A Guide to the United States’ History of Recognition, Diplomatic, and Consular Relations, by Country, since 1776: Guinea-Bissau
The United States recognized the Republic of Guinea-Bissau on September 10, 1974, when President Gerald R. Ford sent a letter to that effect to President of the Council of State Luis de Akmeida Cabral. The Embassy suspended operations in 1998; the U.S. Ambassador to Senegal has been accredited to Guinea-Bissau since 2003.
U.S. Recognition of Guinea-Bissau, 1974.
The United States recognized the Republic of Guinea-Bissau on September 10, 1974, when President Gerald R. Ford sent a letter to that effect to President of the Council of State Luis de Akmeida Cabral.

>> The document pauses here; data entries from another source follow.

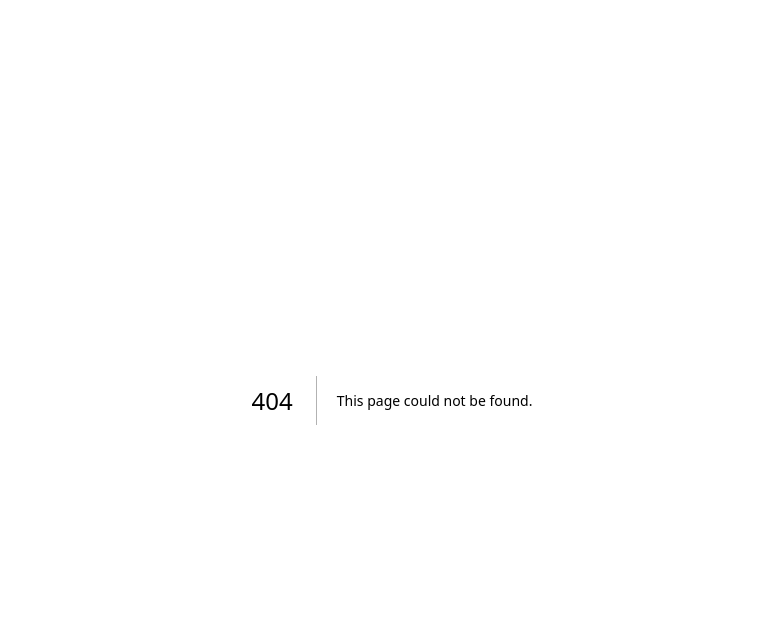
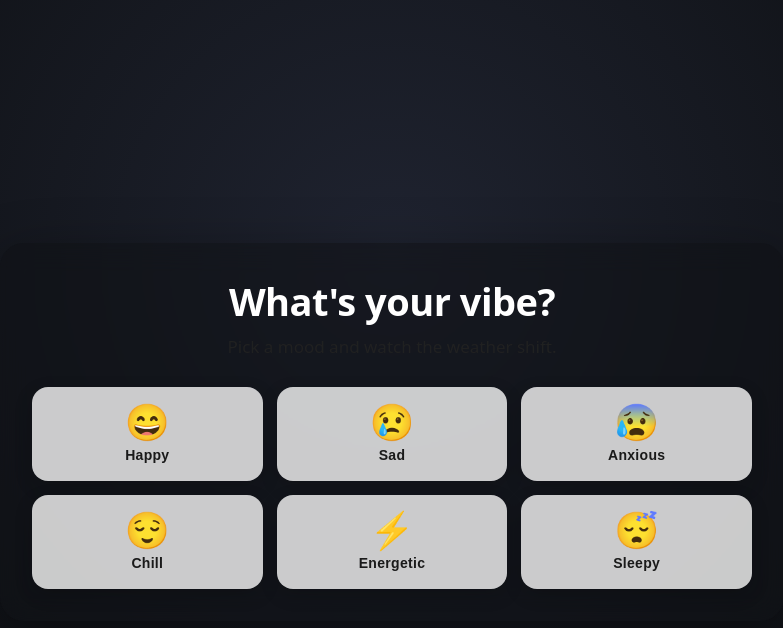
Before and after one commit to adamanz/slopcon-demo, a Next.js app: page /vibe in a window 1280 px wide. Before the commit this address had no page. Shown: the top 628 px of the page, without its empty margins (248-1031 px from the left). Built offline with nearby package versions, Linux system fonts and the light colour scheme.

Commit message:
Add /vibe mood-to-weather page with CSS animated backgrounds
Co-authored-by: Adam Anzuoni <adam.anzuoni@anysphere.co>

```diff
--- /dev/null
+++ b/app/vibe/page.tsx
@@ -0,0 +1,143 @@
+"use client";
+
+import { useState, type CSSProperties } from "react";
+
+type MoodId = "happy" | "sad" | "anxious" | "chill" | "energetic" | "sleepy";
+
+type Mood = {
+  id: MoodId;
+  label: string;
+  emoji: string;
+  rainEmoji: string;
+  rainCount: number;
+  rainSpeed: number;
+  bg: string;
+  accent: string;
+  caption: string;
+};
+
+const MOODS: Mood[] = [
+  { id: "happy", label: "Happy", emoji: "😄", rainEmoji: "☀️", rainCount: 14, rainSpeed: 7,
+    bg: "linear-gradient(135deg,#ffd166 0%,#ff8c42 50%,#ffb627 100%)", accent: "#fff7d6",
+    caption: "Sunshine on the brain." },
+  { id: "sad", label: "Sad", emoji: "😢", rainEmoji: "💧", rainCount: 40, rainSpeed: 1.4,
+    bg: "linear-gradient(180deg,#3a4a5c 0%,#5a6e82 60%,#7d8fa3 100%)", accent: "#cfe0f0",
+    caption: "Soft rain, soft heart." },
+  { id: "anxious", label: "Anxious", emoji: "😰", rainEmoji: "🌪️", rainCount: 18, rainSpeed: 2,
+    bg: "linear-gradient(135deg,#6d597a 0%,#b56576 50%,#e56b6f 100%)", accent: "#fff0f0",
+    caption: "Swirling clouds, deep breaths." },
+  { id: "chill", label: "Chill", emoji: "😌", rainEmoji: "❄️", rainCount: 36, rainSpeed: 9,
+    bg: "linear-gradient(180deg,#a8dadc 0%,#cdeaef 60%,#f1faee 100%)", accent: "#1d3557",
+    caption: "Gentle snow, gentle pace." },
+  { id: "energetic", label: "Energetic", emoji: "⚡", rainEmoji: "⚡", rainCount: 22, rainSpeed: 1.1,
+    bg: "linear-gradient(135deg,#0f0c29 0%,#302b63 50%,#24243e 100%)", accent: "#ffe066",
+    caption: "Lightning in your veins." },
+  { id: "sleepy", label: "Sleepy", emoji: "😴", rainEmoji: "💤", rainCount: 12, rainSpeed: 11,
+    bg: "linear-gradient(180deg,#0d1b2a 0%,#1b263b 60%,#415a77 100%)", accent: "#e0e1dd",
+    caption: "Drifting off into the night." },
+];
+
+export default function VibePage() {
+  const [mood, setMood] = useState<Mood | null>(null);
+
+  return (
+    <main style={styles.main}>
+      {mood && (
+        <div key={mood.id} style={{ ...styles.weather, background: mood.bg }} aria-hidden>
+          <div style={styles.shimmer} />
+          {Array.from({ length: mood.rainCount }).map((_, i) => {
+            const left = (i * 97) % 100;
+            const delay = (i * 0.37) % mood.rainSpeed;
+            const size = 18 + ((i * 13) % 28);
+            const drift = (i % 2 === 0 ? 1 : -1) * (4 + (i % 6));
+            const dropStyle: CSSProperties & Record<string, string | number> = {
+              left: `${left}%`,
+              fontSize: `${size}px`,
+              animationDuration: `${mood.rainSpeed}s`,
+              animationDelay: `-${delay}s`,
+              "--drift": `${drift}px`,
+            };
+            return (
+              <span key={i} className={`drop drop-${mood.id}`} style={dropStyle}>
+                {mood.rainEmoji}
+              </span>
+            );
+          })}
+        </div>
+      )}
+
+      <section style={{ ...styles.panel, color: mood?.accent ?? "#222" }}>
+        <h1 style={styles.title}>What&apos;s your vibe?</h1>
+        <p style={styles.subtitle}>
+          {mood ? mood.caption : "Pick a mood and watch the weather shift."}
+        </p>
+        <div style={styles.grid}>
+          {MOODS.map((m) => {
+            const active = mood?.id === m.id;
+            return (
+              <button
+                key={m.id}
+                onClick={() => setMood(active ? null : m)}
+                style={{
+                  ...styles.moodBtn,
+                  transform: active ? "scale(1.08)" : "scale(1)",
+                  boxShadow: active
+                    ? "0 0 0 3px rgba(255,255,255,0.9), 0 12px 32px rgba(0,0,0,0.35)"
+                    : "0 6px 18px rgba(0,0,0,0.18)",
+                  background: active ? "rgba(255,255,255,0.95)" : "rgba(255,255,255,0.78)",
+                }}
+                aria-pressed={active}
+              >
+                <span style={styles.moodEmoji}>{m.emoji}</span>
+                <span style={styles.moodLabel}>{m.label}</span>
+              </button>
+            );
+          })}
+        </div>
+      </section>
+
+      <style>{`
+        html, body { margin: 0; padding: 0; min-height: 100%; background: #0f1115; font-family: ui-sans-serif, system-ui, -apple-system, sans-serif; }
+        .drop { position: absolute; top: -10vh; opacity: 0.95; will-change: transform; pointer-events: none;
+                animation-name: fall; animation-iteration-count: infinite; animation-timing-function: linear; }
+        .drop-energetic { animation-name: flash; opacity: 0; filter: drop-shadow(0 0 12px #fff); }
+        .drop-anxious   { animation-name: swirl; }
+        .drop-chill     { animation-name: drift; }
+        .drop-sleepy    { animation-name: float; }
+        .drop-happy     { animation-name: pulse; top: auto; bottom: -10vh; }
+        @keyframes fall   { 0%{transform:translate3d(0,-10vh,0)} 100%{transform:translate3d(var(--drift),110vh,0)} }
+        @keyframes drift  { 0%{transform:translate3d(0,-10vh,0) rotate(0)} 100%{transform:translate3d(calc(var(--drift)*4),110vh,0) rotate(360deg)} }
+        @keyframes swirl  { 0%{transform:translate3d(0,-10vh,0) rotate(0)} 50%{transform:translate3d(calc(var(--drift)*6),50vh,0) rotate(180deg)} 100%{transform:translate3d(0,110vh,0) rotate(360deg)} }
+        @keyframes float  { 0%{transform:translate3d(0,110vh,0); opacity:0} 30%{opacity:.9} 100%{transform:translate3d(var(--drift),-10vh,0); opacity:0} }
+        @keyframes pulse  { 0%,100%{transform:translate3d(0,0,0) scale(1); opacity:.9} 50%{transform:translate3d(var(--drift),-30px,0) scale(1.25); opacity:1} }
+        @keyframes flash  { 0%,92%,100%{opacity:0; transform:translate3d(0,0,0) scaleY(1)} 94%{opacity:1; transform:translate3d(0,0,0) scaleY(1.4)} 96%{opacity:.6} }
+        @keyframes shimmer{ 0%{transform:translateX(-30%)} 100%{transform:translateX(30%)} }
+        @keyframes pop    { 0%{opacity:0; transform:translateY(8px)} 100%{opacity:1; transform:translateY(0)} }
+      `}</style>
+    </main>
+  );
+}
+
+const styles: Record<string, CSSProperties> = {
+  main: { position: "relative", minHeight: "100vh", overflow: "hidden", display: "flex",
+    alignItems: "center", justifyContent: "center", padding: "32px 20px",
+    background: "radial-gradient(circle at 50% 30%, #1f2330, #0f1115 70%)" },
+  weather: { position: "fixed", inset: 0, zIndex: 0, overflow: "hidden",
+    transition: "background 600ms ease", animation: "pop 400ms ease both" },
+  shimmer: { position: "absolute", inset: 0, pointerEvents: "none",
+    background: "radial-gradient(ellipse at 50% 0%, rgba(255,255,255,0.18), transparent 60%)",
+    animation: "shimmer 8s ease-in-out infinite alternate" },
+  panel: { position: "relative", zIndex: 1, maxWidth: 720, width: "100%", padding: "32px",
+    borderRadius: 24, background: "rgba(15,17,21,0.55)", backdropFilter: "blur(14px)",
+    WebkitBackdropFilter: "blur(14px)", color: "#f7f7f7", textAlign: "center",
+    boxShadow: "0 20px 60px rgba(0,0,0,0.45)" },
+  title: { fontSize: 38, margin: "0 0 8px", letterSpacing: -0.5, color: "#fff" },
+  subtitle: { margin: "0 0 28px", fontSize: 17, opacity: 0.92, minHeight: 24 },
+  grid: { display: "grid", gridTemplateColumns: "repeat(3, minmax(0, 1fr))", gap: 14 },
+  moodBtn: { padding: "18px 10px", borderRadius: 16, border: "none", cursor: "pointer",
+    display: "flex", flexDirection: "column", alignItems: "center", gap: 6,
+    transition: "transform 200ms ease, box-shadow 200ms ease, background 200ms ease",
+    color: "#1a1a1a", fontWeight: 600 },
+  moodEmoji: { fontSize: 36, lineHeight: 1 },
+  moodLabel: { fontSize: 14, letterSpacing: 0.3 },
+};
```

Guinea-Bissau previously had been under Portuguese sovereignty.
Establishment of Diplomatic Relations, 1975.
Diplomatic relations were established on September 3, 1975, when Ambassador of Guinea-Bissau Gil Vicente Vaz Fernandes presented his credentials to President Gerald R. Ford.
Establishment of the American Embassy in Guinea-Bissau, 1976.
Embassy Bissau was established on June 30, 1976, with Dean Curran as Chargé d’Affaires ad interim.
Suspension of the U.S. Embassy in Guinea-Bissau, 1998.
Embassy Bissau suspended operations on June 14, 1998, following the start of civil war in Guinea-Bissau. The U.S. Ambassador to Senegal subsequently handled relations with Guinea-Bissau.
Accreditation of U.S. Ambassador, 2003.
The U.S. Ambassador to Senegal, Richard Allen Roth was accredited to Guinea-Bissau on February 13, 2003, when he presented his credentials to President Kumba Yala.